The U.S. Patent and Trademark Office publishes the patent application for what could have been the first vaccine for Zika virus, nearly four years after Sanofi abandoned its development.
While the mosquito-borne Zika virus generally causes little to no symptoms for individuals carrying it, infection during pregnancy can cause serious birth defects, the most widely documented being microcephaly, or when a baby’s head is smaller at birth due to stunted brain development. In rare cases, Zika may cause Guillain-Barré syndrome, in which a person’s immune system attacks the nerve cells, with complications ranging from muscle weakness to paralysis.
Despite being first isolated in 1947 from monkeys in Uganda’s Zika Forest, the Zika virus only had its first large outbreak in humans in 2007. Worldwide, only 14 cases of human Zika virus disease had been documented prior. Eventual outbreaks across the Pacific Islands and later the Americas prompted the World Health Organization to declare Zika a Public Health Emergency of International Concern in 2016. The designation was pulled later that year.
The decline in new infections informed Sanofi’s discontinuation of its Zika vaccine research efforts. More importantly, the U.S. government had decided to scale back funding for the project. As of 2021, the Zika virus remains without a vaccine or cure.
Transfection of HeLa cells with mRNAs coding for Zika virus prME leads to the expression of the encoded Zika virus proteins.

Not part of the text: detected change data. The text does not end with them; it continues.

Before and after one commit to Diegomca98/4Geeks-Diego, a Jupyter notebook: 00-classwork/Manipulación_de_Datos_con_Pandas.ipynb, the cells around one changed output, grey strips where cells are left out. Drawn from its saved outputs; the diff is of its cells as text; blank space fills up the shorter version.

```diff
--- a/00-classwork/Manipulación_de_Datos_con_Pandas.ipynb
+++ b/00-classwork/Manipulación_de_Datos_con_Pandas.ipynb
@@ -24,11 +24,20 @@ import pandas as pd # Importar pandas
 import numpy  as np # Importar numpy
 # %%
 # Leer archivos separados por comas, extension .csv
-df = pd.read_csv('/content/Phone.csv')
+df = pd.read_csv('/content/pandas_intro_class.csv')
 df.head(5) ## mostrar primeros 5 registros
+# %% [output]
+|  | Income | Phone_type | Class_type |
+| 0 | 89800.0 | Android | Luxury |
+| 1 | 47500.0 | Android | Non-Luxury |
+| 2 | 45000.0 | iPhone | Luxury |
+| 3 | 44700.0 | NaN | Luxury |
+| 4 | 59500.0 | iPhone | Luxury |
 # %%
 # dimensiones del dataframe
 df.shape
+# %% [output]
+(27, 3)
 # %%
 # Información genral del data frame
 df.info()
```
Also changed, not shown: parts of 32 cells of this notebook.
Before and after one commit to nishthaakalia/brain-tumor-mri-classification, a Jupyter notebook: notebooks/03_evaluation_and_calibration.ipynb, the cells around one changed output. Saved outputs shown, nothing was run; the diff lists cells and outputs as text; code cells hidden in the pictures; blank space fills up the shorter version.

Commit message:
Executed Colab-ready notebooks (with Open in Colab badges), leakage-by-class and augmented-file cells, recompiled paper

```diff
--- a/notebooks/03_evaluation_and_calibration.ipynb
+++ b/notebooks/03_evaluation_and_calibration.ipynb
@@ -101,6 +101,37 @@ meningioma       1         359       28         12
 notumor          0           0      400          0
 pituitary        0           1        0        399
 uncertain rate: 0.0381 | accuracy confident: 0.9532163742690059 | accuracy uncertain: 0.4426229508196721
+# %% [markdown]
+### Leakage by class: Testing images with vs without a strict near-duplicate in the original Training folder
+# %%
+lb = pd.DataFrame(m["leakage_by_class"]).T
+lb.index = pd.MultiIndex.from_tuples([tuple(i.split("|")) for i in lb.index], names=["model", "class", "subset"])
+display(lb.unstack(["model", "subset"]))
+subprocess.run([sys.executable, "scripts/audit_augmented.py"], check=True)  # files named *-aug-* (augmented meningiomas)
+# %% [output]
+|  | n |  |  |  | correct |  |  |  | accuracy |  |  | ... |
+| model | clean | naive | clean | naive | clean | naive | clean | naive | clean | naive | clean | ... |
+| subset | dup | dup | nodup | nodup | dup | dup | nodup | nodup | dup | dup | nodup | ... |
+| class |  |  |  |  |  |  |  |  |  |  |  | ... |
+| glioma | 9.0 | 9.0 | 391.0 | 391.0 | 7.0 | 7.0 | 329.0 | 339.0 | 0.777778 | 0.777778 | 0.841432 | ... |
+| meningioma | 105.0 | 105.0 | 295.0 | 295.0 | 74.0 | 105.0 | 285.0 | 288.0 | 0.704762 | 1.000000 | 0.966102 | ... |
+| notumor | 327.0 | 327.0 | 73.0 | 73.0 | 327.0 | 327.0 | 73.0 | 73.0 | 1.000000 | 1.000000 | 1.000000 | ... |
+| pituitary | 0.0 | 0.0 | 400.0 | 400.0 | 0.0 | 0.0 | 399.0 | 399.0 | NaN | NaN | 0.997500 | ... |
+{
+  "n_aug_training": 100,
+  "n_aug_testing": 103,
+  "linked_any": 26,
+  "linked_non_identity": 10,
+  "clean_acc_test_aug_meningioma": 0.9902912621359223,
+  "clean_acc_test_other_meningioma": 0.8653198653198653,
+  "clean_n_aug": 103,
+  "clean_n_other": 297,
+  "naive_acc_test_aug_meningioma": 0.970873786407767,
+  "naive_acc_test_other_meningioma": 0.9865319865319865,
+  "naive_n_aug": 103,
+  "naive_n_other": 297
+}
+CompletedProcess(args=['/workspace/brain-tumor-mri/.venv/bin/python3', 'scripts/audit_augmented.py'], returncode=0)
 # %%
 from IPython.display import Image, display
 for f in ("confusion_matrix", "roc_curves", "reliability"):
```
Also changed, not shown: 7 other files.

The patent application, which listed German biopharmaceutical company CureVac as Sanofi’s co-applicant, was backed by the Defense Advanced Research Projects Agency, under the U.S. Department of Defense.
The companies submitted data on a messenger RNA, or mRNA vaccine, much like certain inoculations against COVID-19. This approach teaches cells to produce a virus’s associated but harmless protein, which is then utilized by the immune system to build resistance.
For Zika, Sanofi proposed a vaccine comprising an artificial nucleic acid with at least one encoded polypeptide for a selected viral protein, classified in the application as pre-membrane (prM), membrane (M), and envelope (E) proteins, among others. These would be used to synthesize a fragment of a Zika virus polyprotein, such as prME or ME. Polyproteins are an intense focus of research efforts into viral diseases like HIV and COVID-19 since they serve as a valuable expression of a virus’s genome. Certain mRNA vaccines target the specific proteins responsible for infection and viral multiplication.
The vaccine, including at least one artificial nucleic acid, would also consist of pharmaceutically acceptable carriers, fillers, and diluents. Like most other vaccines, minuscule quantities of additional ingredients are meant to keep the Zika vaccine blended, diluted to the correct concentration, and fit for storage.
A “storage-stable Zika vaccine,” as described in the patent application, can be kept irrespective of the ambient temperature and also without cooling. Sanofi says its formula, in a preferred embodiment, would be provided in lyophilized or freeze-dried form.
Sanofi’s Zika vaccine reportedly produced strong responses in over 90% of early-stage clinical trial participants. Unfortunately, the world remains ill-equipped for another Zika virus outbreak. Lack of funding, high financial costs, and uncertain levels of profit are the primary reasons for an idle clinical pipeline, one that could only mean worse outcomes for more people in the future.